Twenty years ago today, Sunday World journalist Martin O’Hagan was shot dead in Lurgan, Northern Ireland. To this day, no one has been held to account for his brutal murder. The undersigned partners in the Media Freedom Rapid Response (MFRR) stand in solidarity with O’Hagan’s family, colleagues and friends as we call for justice in his case.
On 28 September 2001, O’Hagan was shot several times from a passing car while walking home from a local pub with his wife, who was not hurt in the attack. As a reporter, O’Hagan specialised in stories about drug gangs and paramilitary organisations. Over the years, he had repeatedly been threatened as a result of his journalistic work.
The National Union of Journalists (NUJ), of which O’Hagan was a member, has been leading the call for a panel of international experts to be convened to investigate the unsolved murder and the subsequent police failings. Amidst growing worries about the safety of journalists in Northern Ireland, the MFRR shares the deep concern over the failure to hold those responsible to account and the implications of this enduring legacy of impunity, and supports the NUJ in their campaign for justice for Martin O’Hagan. It is long overdue.
European Centre for Press and Media Freedom (ECPMF)

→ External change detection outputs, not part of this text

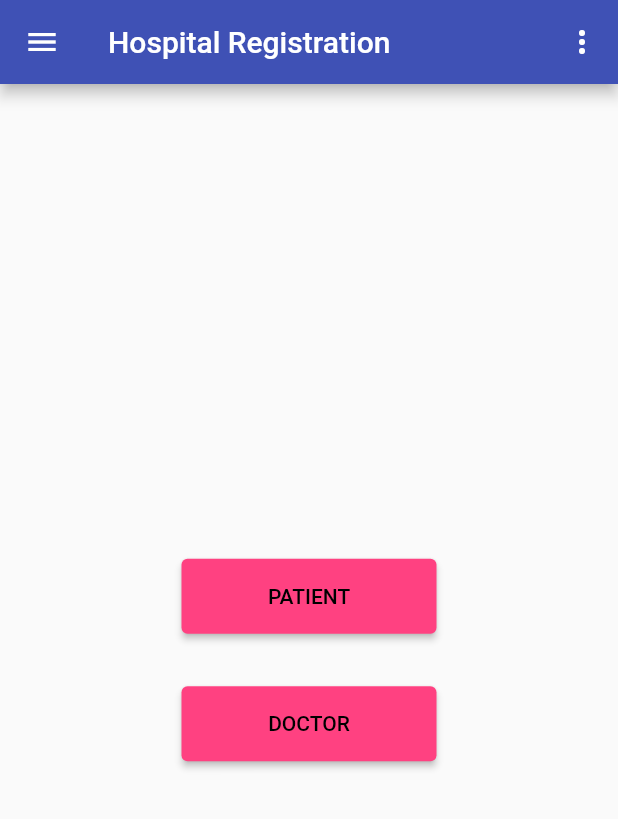
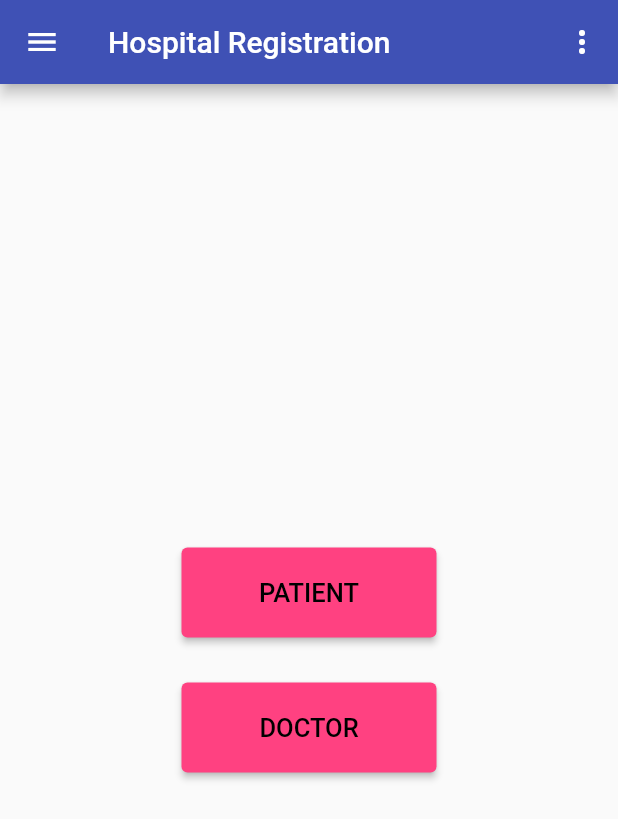
Before and after one commit to hrithikdass/RWF-Hospital-Registration, a Flutter app: the screen it shows after launch, on a phone screen of 412 x 824 dp. Shown: the top 819 px of the screen. Run offline on Flutter 3.47's test engine with Material 2 defaults, Android fonts, the phone set to English and light mode, and no system bars; our stand-ins replace date_time_picker; missing offline and left inert: alert, dropdownfield.

```diff
--- a/lib/homepage.dart
+++ b/lib/homepage.dart
@@ -29,7 +29,7 @@ class HomePage extends StatelessWidget {
           mainAxisAlignment: MainAxisAlignment.center,
           children: [
             SizedBox(
-              height: 50.0,
+              height: 60.0,
               width: 170.0,
               child: ElevatedButton(
                 style: ElevatedButton.styleFrom(
@@ -46,14 +46,17 @@ class HomePage extends StatelessWidget {
                     ),
                   );
                 },
-                child: Text('PATIENT'),
+                child: Text(
+                  'PATIENT',
+                  style: TextStyle(fontSize: 17.0),
+                ),
               ),
             ),
             SizedBox(
-              height: 35.0,
+              height: 30.0,
             ),
             SizedBox(
-              height: 50.0,
+              height: 60.0,
               width: 170.0,
               child: ElevatedButton(
                 style: ElevatedButton.styleFrom(
@@ -70,7 +73,10 @@ class HomePage extends StatelessWidget {
                     ),
                   );
                 },
-                child: Text('DOCTOR'),
+                child: Text(
+                  'DOCTOR',
+                  style: TextStyle(fontSize: 17.0),
+                ),
               ),
             ),
           ],
--- a/pubspec.yaml
+++ b/pubspec.yaml
@@ -16,6 +16,7 @@ dependencies:
   dropdownfield: ^1.0.3
   date_time_picker: ^2.1.0
   interval_time_picker: ^0.1.0
+  alert: ^2.0.1
 
   # The following adds the Cupertino Icons font to your application.
   # Use with the CupertinoIcons class for iOS style icons.
```
Also changed, not shown: lib/bookappointment.dart (+32 -47 lines), lib/docviewappointment.dart (+11 -9 lines), pubspec.lock, 126 other files.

European Federation of Journalists (EFJ)
International Press Institute (IPI)
OBC Transeuropa (OBCT)
This statement has been coordinated by the Media Freedom Rapid Response (MFRR), which tracks, monitors and responds to violations of press and media freedom in EU Member States and Candidate Countries. This project provides legal and practical support, public advocacy and information to protect journalists and media workers. The MFRR is organised by a consortium led by the European Centre for Press and Media Freedom (ECPMF) including ARTICLE 19, the European Federation of Journalists (EFJ), Free Press Unlimited (FPU), the Institute for Applied Informatics at the University of Leipzig (InfAI), International Press Institute (IPI) and CCI/Osservatorio Balcani e Caucaso Transeuropa (OBCT). The project is co-funded by the European Commission. www.mfrr.eu